- EXERCISE DETAILS: Using the records below, find every line that includes "FQDN" and copy it.

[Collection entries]
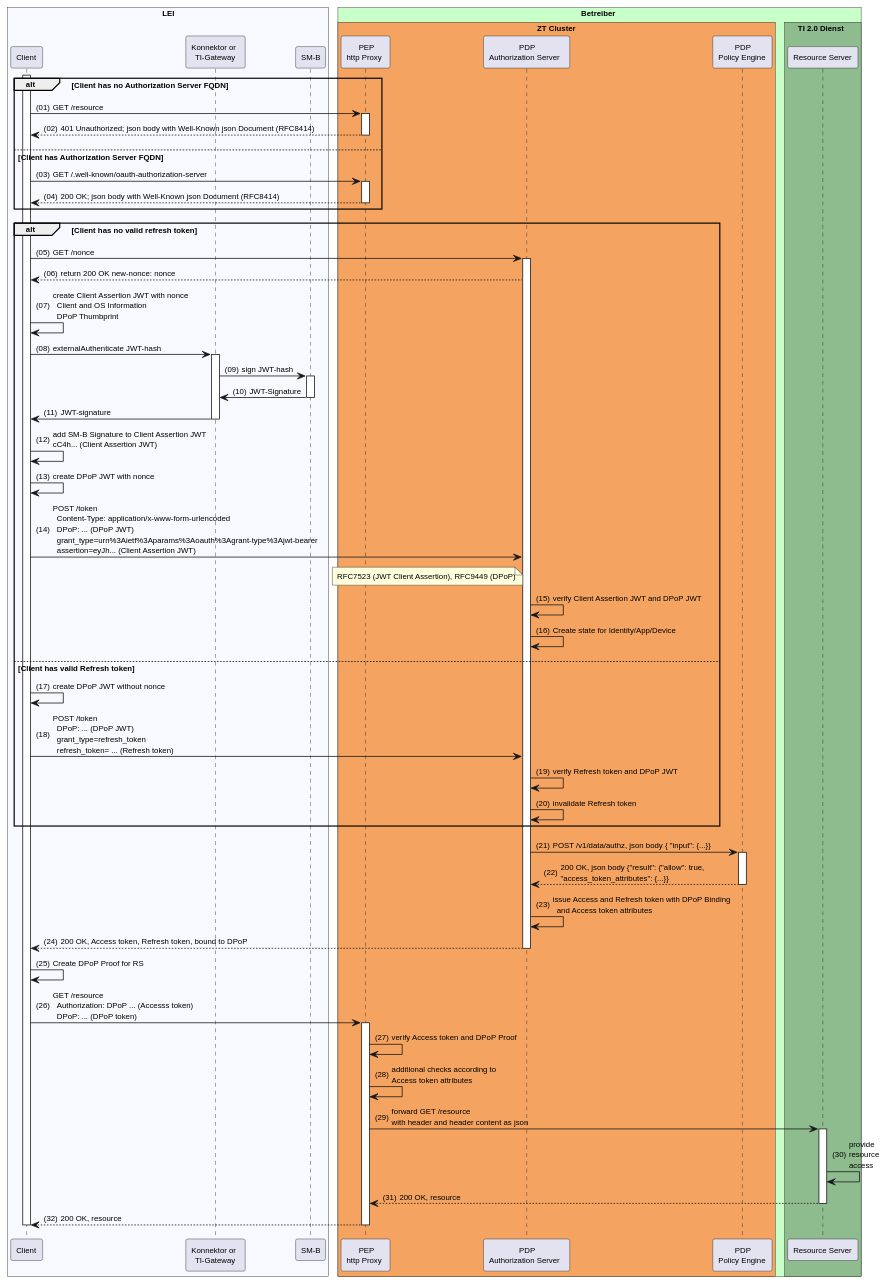
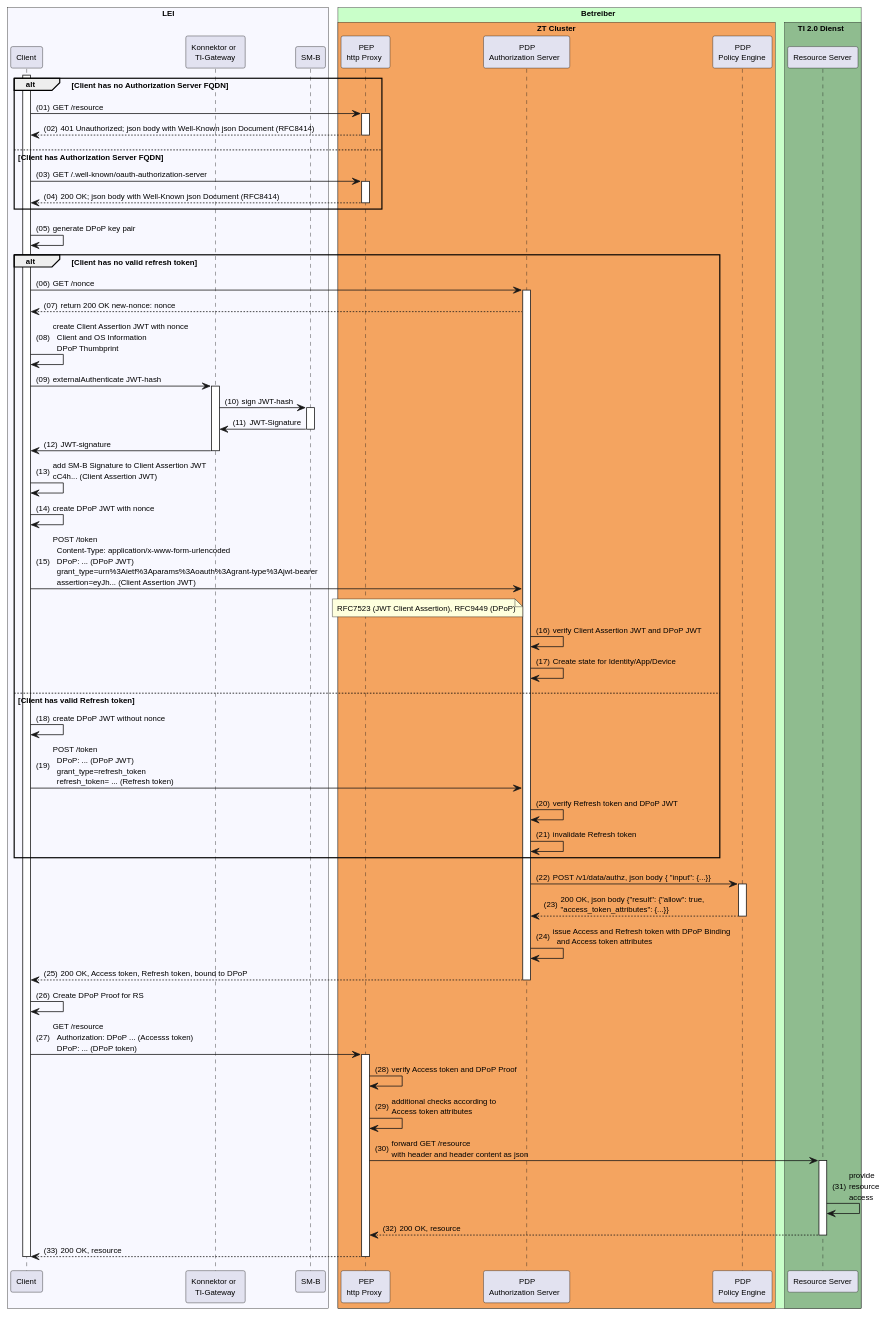
One commit to gematik/spec-t20r changed the diagram in src/plantuml/sm-b-auth.puml. Above: the diagram before and after it, drawn with PlantUML.

```diff
--- a/src/plantuml/sm-b-auth.puml
+++ b/src/plantuml/sm-b-auth.puml
@@ -1,108 +1,109 @@
 @startuml "SM-B_Auth_with_DPoP"
 autonumber "(00)"
 skinparam defaultFontSize 10
 skinparam defaultFontName Helvetica
 skinparam DefaultMonospacedFontName Courier
 skinparam lengthAdjust none
 
 !pragma teoz true
 
 box "LEI" #GhostWhite
   participant Client
   participant Konnektor as "Konnektor or\nTI-Gateway"
   participant SMB as "SM-B"
 end box
 
 box "Betreiber" #TECHNOLOGY
   box "ZT Cluster" #SandyBrown
     participant HP as "PEP\nhttp Proxy"
     participant AS as "PDP\nAuthorization Server" 
     participant PE as "PDP\nPolicy Engine"
   endbox
    box TI 2.0 Dienst #DarkSeaGreen
     participant RS as "Resource Server"
   endbox
 end box
 
 activate Client
 alt Client has no Authorization Server FQDN
   Client -> HP: GET /resource
   activate HP
   HP --> Client: 401 Unauthorized; json body with Well-Known json Document (RFC8414)
   deactivate HP
 else Client has Authorization Server FQDN
   Client -> HP: GET /.well-known/oauth-authorization-server 
   activate HP
   HP --> Client: 200 OK; json body with Well-Known json Document (RFC8414)
   deactivate HP
 end
 
+Client -> Client: generate DPoP key pair
 
 alt Client has no valid refresh token
 Client -> AS: GET /nonce
 activate AS
 AS --> Client: return 200 OK new-nonce: nonce
 Client -> Client: create Client Assertion JWT with nonce\n  Client and OS Information\n  DPoP Thumbprint
 Client -> Konnektor: externalAuthenticate JWT-hash
 activate Konnektor
 Konnektor -> SMB: sign JWT-hash
 activate SMB
 SMB -> Konnektor: JWT-Signature
 deactivate SMB
 Konnektor -> Client: JWT-signature
 deactivate Konnektor
 
 Client -> Client: add SM-B Signature to Client Assertion JWT\n\
 cC4h... (Client Assertion JWT)
 Client -> Client: create DPoP JWT with nonce
 Client -> AS: POST /token\n\
   Content-Type: application/x-www-form-urlencoded\n\
   DPoP: ... (DPoP JWT)\n\
   grant_type=urn%3Aietf%3Aparams%3Aoauth%3Agrant-type%3Ajwt-bearer\n\
   assertion=eyJh... (Client Assertion JWT)
 note left of AS
   RFC7523 (JWT Client Assertion), RFC9449 (DPoP)
 end note
 AS -> AS: verify Client Assertion JWT and DPoP JWT
 AS -> AS: Create state for Identity/App/Device
 
 else Client has valid Refresh token
 Client -> Client: create DPoP JWT without nonce
 Client -> AS: POST /token\n\
   DPoP: ... (DPoP JWT)\n\
   grant_type=refresh_token\n\
   refresh_token= ... (Refresh token)
 AS -> AS: verify Refresh token and DPoP JWT
 AS -> AS: invalidate Refresh token
 end
 
 AS -> PE: POST /v1/data/authz, json body {  "input": {...}} 
 activate PE
 PE --> AS: 200 OK, json body {"result": {"allow": true,\n\
 "access_token_attributes": {...}}
 deactivate PE
 AS -> AS: issue Access and Refresh token with DPoP Binding\n\
   and Access token attributes
 AS --> Client: 200 OK, Access token, Refresh token, bound to DPoP
 deactivate AS
 
 Client -> Client: Create DPoP Proof for RS
 Client -> HP: GET /resource\n\
   Authorization: DPoP ... (Accesss token)\n\
   DPoP: ... (DPoP token)
 activate HP
 HP -> HP: verify Access token and DPoP Proof
 HP -> HP: additional checks according to\n\
 Access token attributes
 HP -> RS: forward GET /resource\n\
 with header and header content as json
 activate RS
 RS -> RS: provide\nresource\naccess
 RS --> HP: 200 OK, resource
 deactivate RS
 HP --> Client: 200 OK, resource
 deactivate HP
 deactivate RS
 deactivate Client
 
 @enduml
```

- RESULT:
 alt Client has no Authorization Server FQDN
 else Client has Authorization Server FQDN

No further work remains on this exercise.